Find the lines below holding the word "Ordner" and copy each of them.

============

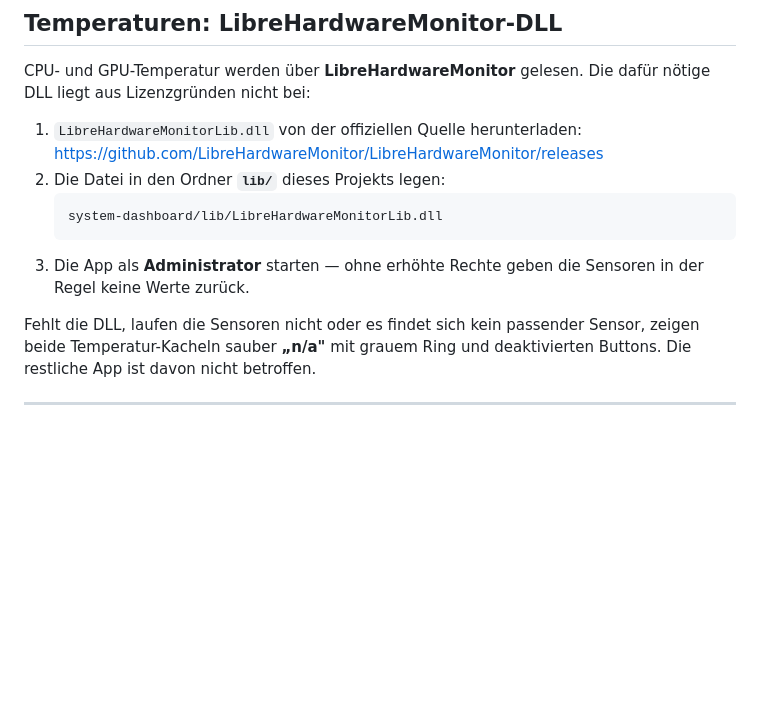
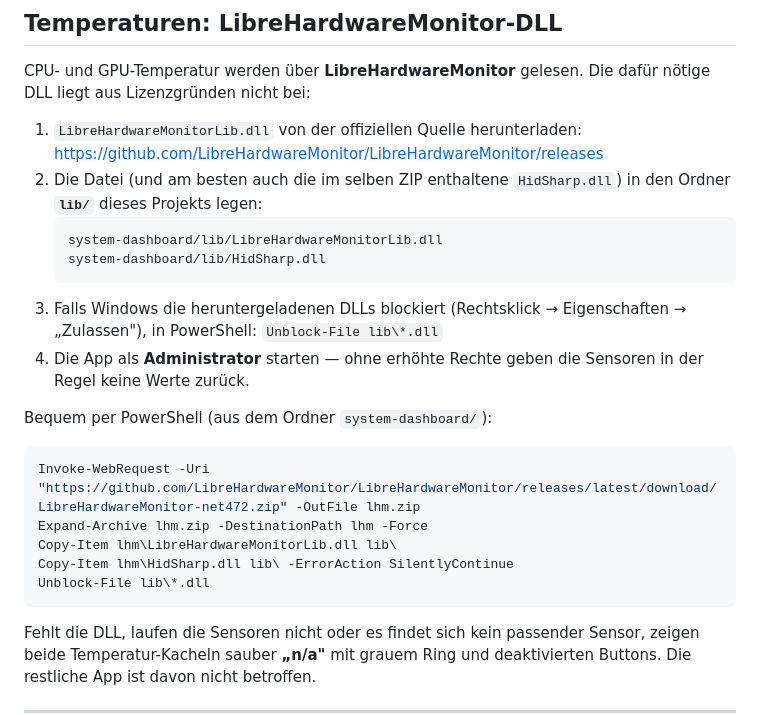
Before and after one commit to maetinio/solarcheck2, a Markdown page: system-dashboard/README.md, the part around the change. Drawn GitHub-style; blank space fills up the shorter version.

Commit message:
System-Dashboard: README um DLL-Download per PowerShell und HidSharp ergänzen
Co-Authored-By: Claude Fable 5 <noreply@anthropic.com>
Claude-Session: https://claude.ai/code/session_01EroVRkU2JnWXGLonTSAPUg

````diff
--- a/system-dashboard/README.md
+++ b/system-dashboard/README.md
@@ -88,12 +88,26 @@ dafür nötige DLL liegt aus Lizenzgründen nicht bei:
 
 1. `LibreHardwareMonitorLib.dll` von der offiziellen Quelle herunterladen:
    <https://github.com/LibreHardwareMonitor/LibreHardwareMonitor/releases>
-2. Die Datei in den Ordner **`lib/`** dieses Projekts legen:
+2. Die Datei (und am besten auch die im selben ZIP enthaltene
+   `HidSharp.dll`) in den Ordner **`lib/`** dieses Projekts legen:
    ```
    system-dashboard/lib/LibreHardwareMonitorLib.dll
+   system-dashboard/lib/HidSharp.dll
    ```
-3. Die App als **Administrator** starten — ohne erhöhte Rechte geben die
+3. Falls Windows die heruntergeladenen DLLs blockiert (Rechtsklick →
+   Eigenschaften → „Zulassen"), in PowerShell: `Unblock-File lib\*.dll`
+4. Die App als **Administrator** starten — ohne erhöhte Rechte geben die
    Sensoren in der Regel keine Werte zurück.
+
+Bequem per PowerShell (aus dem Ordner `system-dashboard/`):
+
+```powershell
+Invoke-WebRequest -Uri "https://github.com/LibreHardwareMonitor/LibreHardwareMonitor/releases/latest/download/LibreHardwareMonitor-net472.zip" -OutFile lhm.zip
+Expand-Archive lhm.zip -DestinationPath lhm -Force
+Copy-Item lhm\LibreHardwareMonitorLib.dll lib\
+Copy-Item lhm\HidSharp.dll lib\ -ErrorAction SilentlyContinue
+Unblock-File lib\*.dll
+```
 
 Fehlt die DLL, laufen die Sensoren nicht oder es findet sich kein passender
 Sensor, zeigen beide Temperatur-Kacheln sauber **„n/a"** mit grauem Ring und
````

============

[Your solution]
-2. Die Datei in den Ordner **`lib/`** dieses Projekts legen:
+   `HidSharp.dll`) in den Ordner **`lib/`** dieses Projekts legen:
+Bequem per PowerShell (aus dem Ordner `system-dashboard/`):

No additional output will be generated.